New York’s state government has a reputation for nanny-state-ism. But even with that reputation in mind, many were surprised by the news that Governor Kathy Hochul’s administration is reportedly considering a flat ban on the sale of tobacco products in New York.
“The pro-legal weed Hochul administration is quietly trying to fire up support for a complete ban on the sale of tobacco products in New York,” the New York Post reports. “The state Health Department commissioned a new survey aimed at gauging support for an all-out prohibition — despite Gov. Hochul’s failure to secure support from state legislators to include a ban on menthol cigarettes and other flavored tobacco products in the yet-to-be-approved state budget.”
— New York Post (@nypost) April 22, 2023
“An outright ban being considered… is all new territory,” an anonymous source told the Post. “And I’ve never seen anything like this where [the state] uses this kind of focus grouping, alliance building, momentum building.”
If the Hochul administration does move forward with such a plan, it would be an enormous mistake.
For one, it’s a simple matter of freedom. Smoking cigarettes is bad for you, and people really shouldn’t do it if they care about their long-term health. But we live in a free country, and freedom for adults necessarily means the freedom to make bad decisions about their own lives.
Secondly, banning the legal sale of tobacco products in New York wouldn’t erase the massive demand for these products. It would simply move the entire market underground, leading to a huge spike in black market activity. That means a big risk of product contamination, huge amounts of lost tax revenue, and a rise in conflict between the police and everyday New Yorkers.
Don’t forget that the now infamous case of Eric Garner, who was killed by NYPD officers, all happened over him selling cigarettes under the table. Tragedies like this would become even more common if the entire tobacco industry was pushed into the black market in New York.

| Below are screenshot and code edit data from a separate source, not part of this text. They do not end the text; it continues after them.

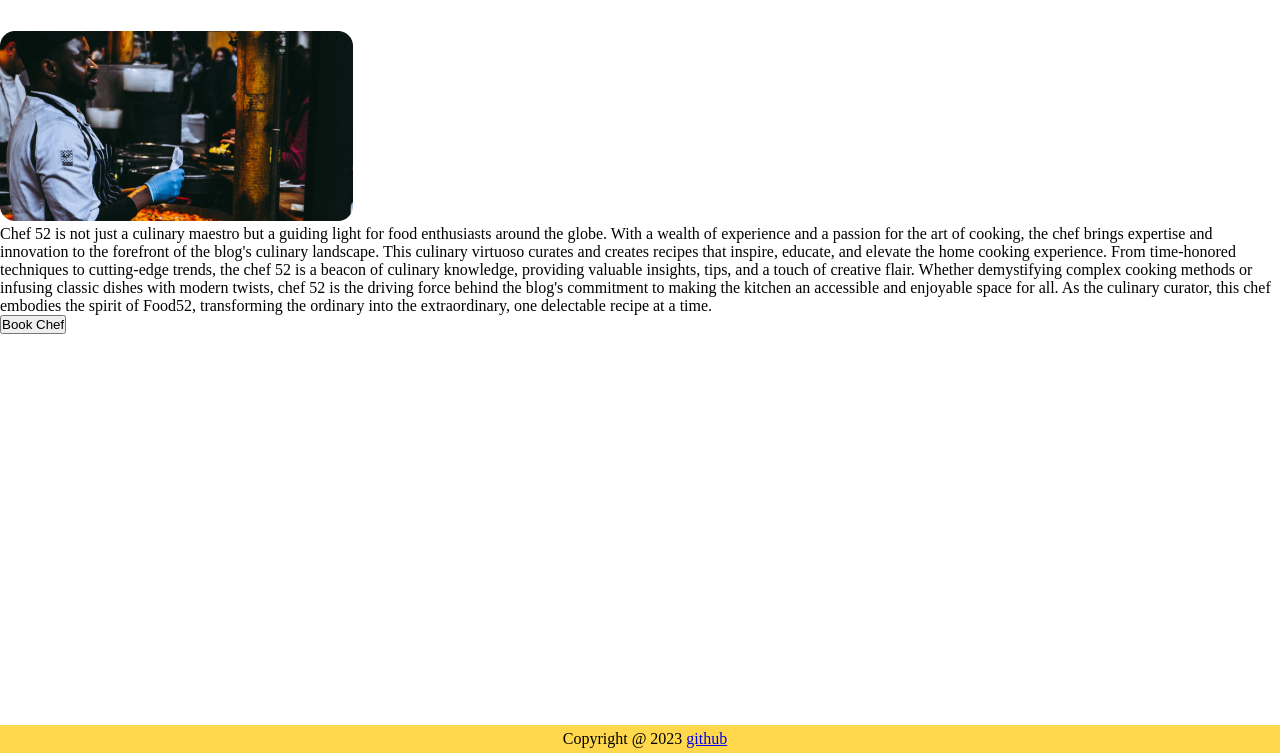
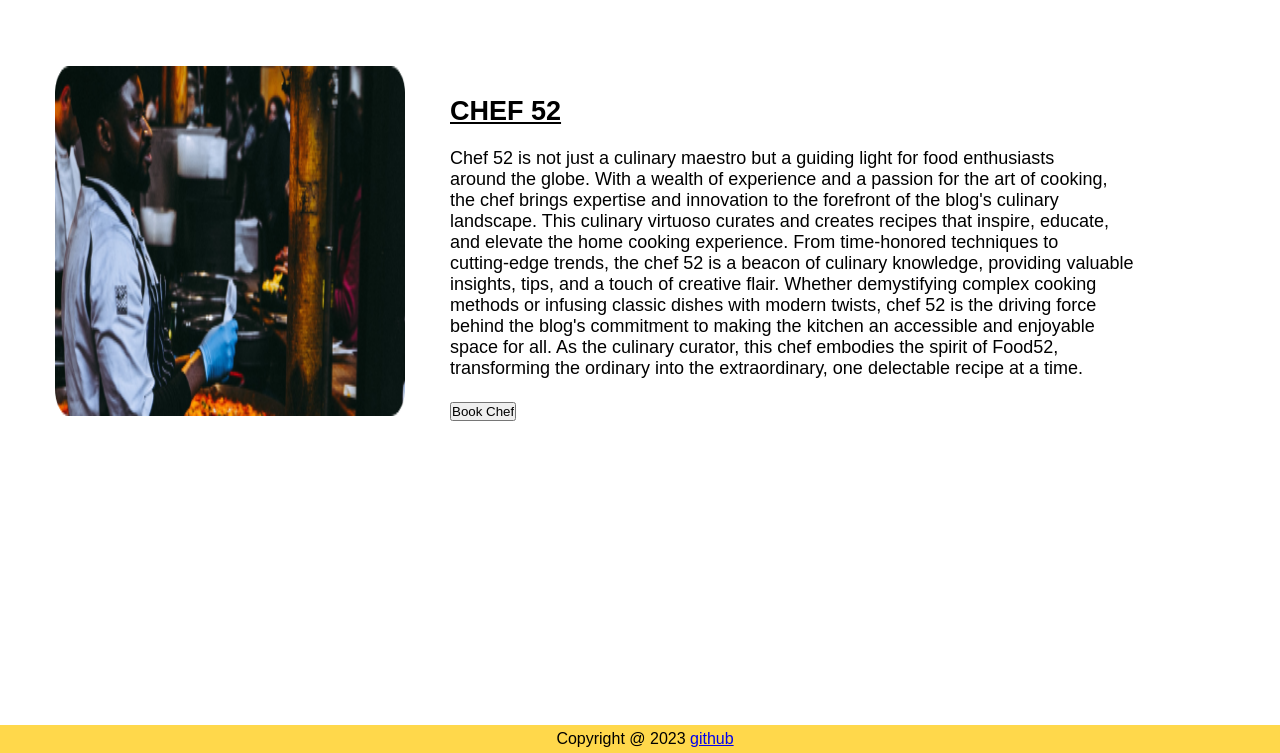
Before and after one commit to moreenChebet/Recipe-blog, a plain HTML site: page About the Chef.html in a window 1280 px wide. Shown: the part 47-800 px from the top of the page. Drawn offline with Linux system fonts and the light colour scheme.

Commit message:
about the chef page styling

```diff
--- a/About the Chef.html
+++ b/About the Chef.html
@@ -30,28 +30,37 @@
     <!-- Chef's image & description -->
     <div class="container">
         <div class="image">
-            <img src="Assets/About Chef.png" alt="">
+            <img src="Assets/About Chef.png" width="350" height="350" alt="">
         </div>
+
         <div class="description">
+
+            <h2><u>CHEF 52</u></h2><br>
+
             <p>
                 Chef 52 is not just a culinary maestro but a guiding light for food
-                enthusiasts around the globe. With a wealth of experience and a passion
-                for the art of cooking, the chef brings expertise and innovation to the
-                forefront of the blog's culinary landscape. This culinary virtuoso curates
-                and creates recipes that inspire, educate, and elevate the home cooking experience.
-                From time-honored techniques to cutting-edge trends, the chef 52 is a beacon of
-                culinary knowledge, providing valuable insights, tips, and a touch of creative flair.
-                Whether demystifying complex cooking methods or infusing classic dishes with modern
-                twists, chef 52 is the driving force behind the blog's commitment to making the
-                kitchen an accessible and enjoyable space for all. As the culinary curator, this chef
-                embodies the spirit of Food52, transforming the ordinary into the extraordinary,
+                enthusiasts<br> around the globe. With a wealth of experience and a passion
+                for the art of cooking, <br>the chef brings expertise and innovation to the
+                forefront of the blog's culinary <br>landscape. This culinary virtuoso curates
+                and creates recipes that inspire, educate,<br> and elevate the home cooking experience.
+                From time-honored techniques to <br>cutting-edge trends, the chef 52 is a beacon of
+                culinary knowledge, providing valuable<br> insights, tips, and a touch of creative flair.
+                Whether demystifying complex cooking <br>methods or infusing classic dishes with modern
+                twists, chef 52 is the driving force <br>behind the blog's commitment to making the
+                kitchen an accessible and enjoyable <br>space for all. As the culinary curator, this chef
+                embodies the spirit of Food52, <br>transforming the ordinary into the extraordinary,
                 one delectable recipe at a time.
             </p>
+
+            <br>
+
+            <form action="Contact.html">
+                <input type="submit" value="Book Chef">
+            </form>
         </div>
-        <form action="Contact.html">
-            <input type="submit" value="Book Chef">
-        </form>
+
     </div>
+
 
     <!-- Footer -->
     <footer>
--- a/Styles/About the chef.css
+++ b/Styles/About the chef.css
@@ -1,6 +1,7 @@
 *{
     margin: 0%;
     padding: 0%;
+    font-family: sans-serif;
 }
 
 /* nav menu */
@@ -30,7 +31,18 @@ nav{
 }
 
 
+.container{
+  display: flex;
+  height: 60%;
+  margin-top: 35px;
+  margin-left: 55px;
+}
 
+.description{
+  margin-left: 45px;
+  margin-top: 30px;
+  font-size: large;
+}
 
 
 /* Styling the footer */
--- a/Styles/Contact.css
+++ b/Styles/Contact.css
@@ -1,6 +1,7 @@
 *{
     margin: 0%;
     padding: 0%;
+    font-family: sans-serif;
 }
 
 /* nav menu */
@@ -29,9 +30,32 @@ nav{
   color: white;
 }
 
+.msg{
+  margin-left: 15%;
+  margin-top: 1%;
+  font-size: large;
+}
 
+.container{
+  display: flex;
+  height: 60%;
+  margin-top: 35px;
+  margin-left: 250px;
+}
 
+.Contactform{
+  margin-left: 50px;
+}
 
+input{
+  width: 300px;
+  height: 20px;
+}
+
+textarea{
+  width: 300px;
+  height: 30px;
+}
 
 /* Styling the footer */
 footer {
```
Also changed, not shown: Contact.html (+8 -2 lines), 1 other file.
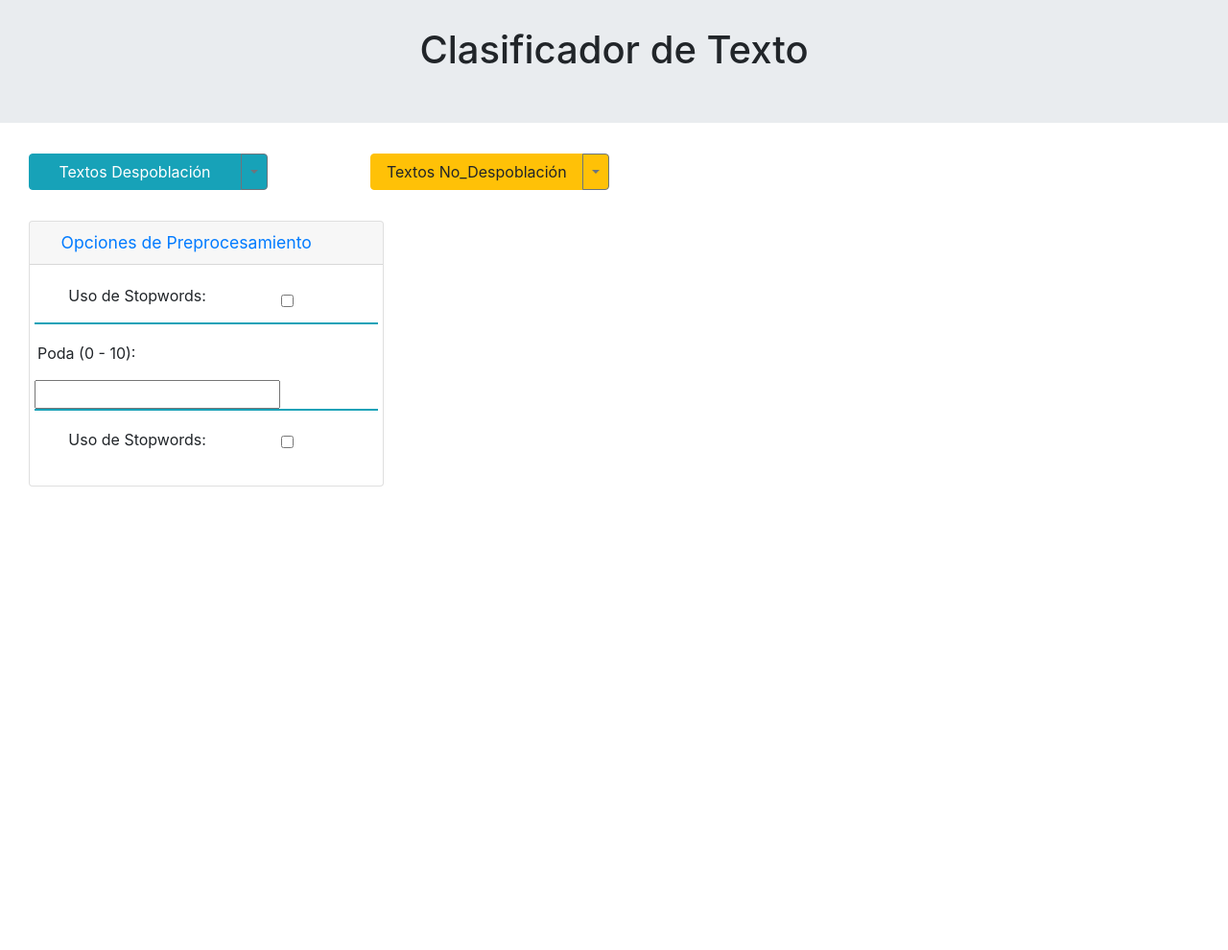
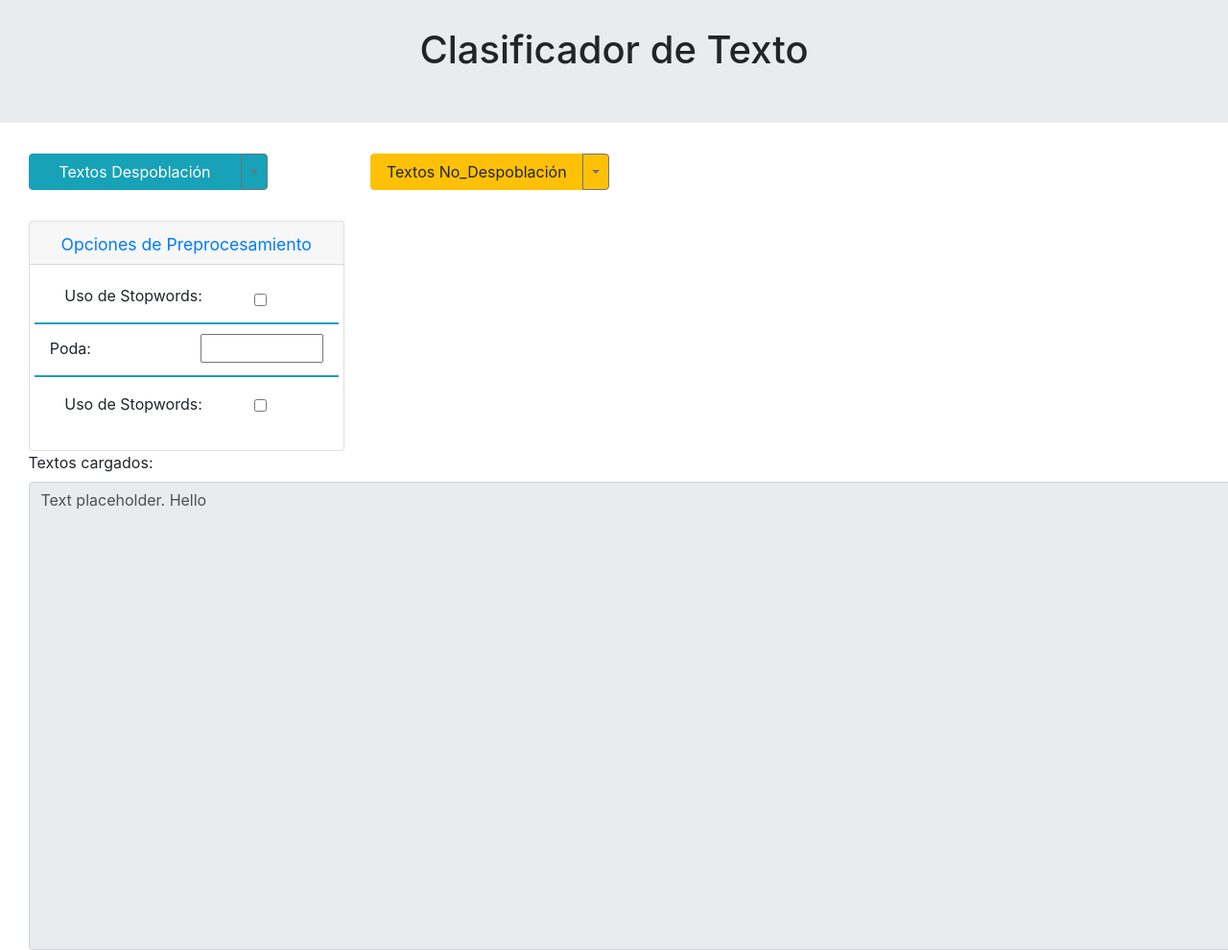
Before and after one commit to RoachLok/text-classifer, a Flask app: page /Classifier in a window 1280 px wide, after a click on "Opciones de Preprocesamiento". Shown: the part 56-1046 px from the top of the page at 96% size. Before the commit the page ends 563 px from the top, so only its background shows below. Run offline with Flask 2, Linux system fonts and the light colour scheme; parts of the project's set-up code (start-up, migrations or seed data) failed here and were passed over; some libraries are stand-ins or nearby versions.

Commit message:
Added TextArea and GET request for text file.   - _dropdowns.html : added {{ file_name['name']|safe }} to exit the quotes within quotes.   - classifier.html : Visual changes to range slider for poda using bootstrap-slider.js library.

```diff
--- a/templates/_dropdowns.html
+++ b/templates/_dropdowns.html
@@ -1,5 +1,5 @@
 {% for file_name in file_names %}
-    <button class="dropdown-item border-top border-info" id="list-{{ file_type }}-{{ loop.index }}-list" data-toggle="list" href="#list-{{ file_type }}-{{ loop.index }}" role="tab" aria-controls="controls-{{ file_type }}-{{ loop.index }}">
+    <button class="dropdown-item border-top border-info" id="list-{{ file_type }}-{{ loop.index }}-list" data-toggle="list" href="#list-{{ file_type }}-{{ loop.index }}" role="tab" aria-controls="controls-{{ file_type }}-{{ loop.index }}" onclick="getFileText('{{ file_type }}-{{ file_name['name']|safe }}')">
         {{ file_name["name"] }}
     </button>
 {% endfor %}
--- a/templates/classifier.html
+++ b/templates/classifier.html
@@ -34,7 +34,6 @@
             </div>
         </div>
         <div class="row">
-
             <div class="card" style="margin-top: 3%;">
                 <div class="card-header" style="height: 45px;">
                     <button class="btn btn-link" data-toggle="collapse" href="#collapse1" style="margin-top: -3%;">
@@ -47,8 +46,12 @@
                         <input style="margin-left: 70%; margin-top: 3%" class="form-check-input " type="checkbox" name="inlineRadioOptions" id="inlineRadio1" value="option1">
                     </div>
                     <div class="row border-top border-bottom border-info">
-                            <p style="margin-top: 5%; margin-left: 1%;">Poda (0 - 10):</p>
-                            <input id="ex1" data-slider-id='ex1Slider' type="text" data-slider-min="0" data-slider-max="10" data-slider-step="1" data-slider-value="2"/>
+                        <div class="col">
+                            <p style="margin-top: 10%; margin-left: 1%;">Poda:</p>
+                        </div>
+                        <div class="col" style="margin-top: 3%;">
+                            <input id="poda-range" type="text" data-slider-min="0" data-slider-max="100" data-slider-step="1" style="width: 10vw;"/>
+                        </div>
                     </div>
                     <div class="row border-top border-info">
                         <p style="margin-left: 10%; margin-top: 5%;">Uso de Stopwords: </p>
@@ -56,14 +59,43 @@
                     </div>
                 </div>
             </div>
-
         </div>
     </div>
 
     <div class="col-sm">
     </div>
+</div>
 
+<div class="row" style="width: 116%; margin-left: -5%;">
+    <!-- Matches Text-Area -->
+    <label for="matches-tabContent">Textos cargados: </label>
+    <textarea id="text-area" class="form-control" style="height: 61vh;" readonly>Text placeholder. Hello</textarea>
 </div>
+
+<script>
+    var slider = new Slider("#poda-range", {
+        precision: 1,
+        value: 20// Slider will instantiate showing 8.12 due to specified precision
+    });
+</script>
+
+<script>
+    function getFileText(fileId) {
+        // Create a request variable and assign a new XMLHttpRequest object to it.
+        const request = new XMLHttpRequest();
+
+        // Open a new connection, using the POST request on the URL endpoint.
+        request.open('GET', './get_train_files/'+fileId, true);
+
+        request.onload = function () {  // Process response somehow // A json can also be retrieved.
+            const text_container = document.getElementById('text-area');
+            text_container.innerText = this.response;
+        }
+
+        // Send request
+        request.send();
+    }
+</script>
 
 <script>
     function samplesSelect(file_type) {
@@ -98,7 +130,6 @@
         request.open('POST', './get_train_files/'+file_type, true);
 
         request.onload = function () {  // Process response somehow // A json can also be retrieved.
-            console.log(file_type + '-samples');
             const dropdown = document.getElementById(file_type + '-samples');
             dropdown.innerHTML = this.response;
         }
@@ -107,7 +138,6 @@
         request.setRequestHeader("Content-Type", "application/json;charset=UTF-8");
         request.send(JSON.stringify(jsonified_files));
     }
-
 </script>
 
 {% endblock %}
```
Lines whose indentation alone changed are shown as unchanged.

“I think it would be bizarre for the state to create another category of illegal product that could lead to more conflict between law enforcement and the community,” the New York Association of Convenience Store Owners President Kent Sopris told the Post.
More broadly, all this would be a boon to criminals and gangs—who’d gain huge new revenue sources—while hurting legal enterprises and law-abiding business owners who rely on cigarette sales to stay afloat.
Some have pointed out the seeming inconsistency if the Hochul administration were to ban tobacco products while allowing recreational marijuana. Then again, many of those pointing out this inconsistency, like Sen. Ted Cruz, are inconsistent in their own right, because they’re outraged over the prospect of banning tobacco sales but don’t support marijuana legalization.
Now do pot. https://t.co/he6U5WaPnG
— Brad Polumbo 🇺🇸⚽️🏳️🌈 (@brad_polumbo) April 23, 2023
The right answer here is clear. New Yorkers should pressure Kathy Hochul to abandon this absurd idea. New York desperately needs policy reforms that make doing legal business easier, not harder, and that discourage crime rather than embolden it.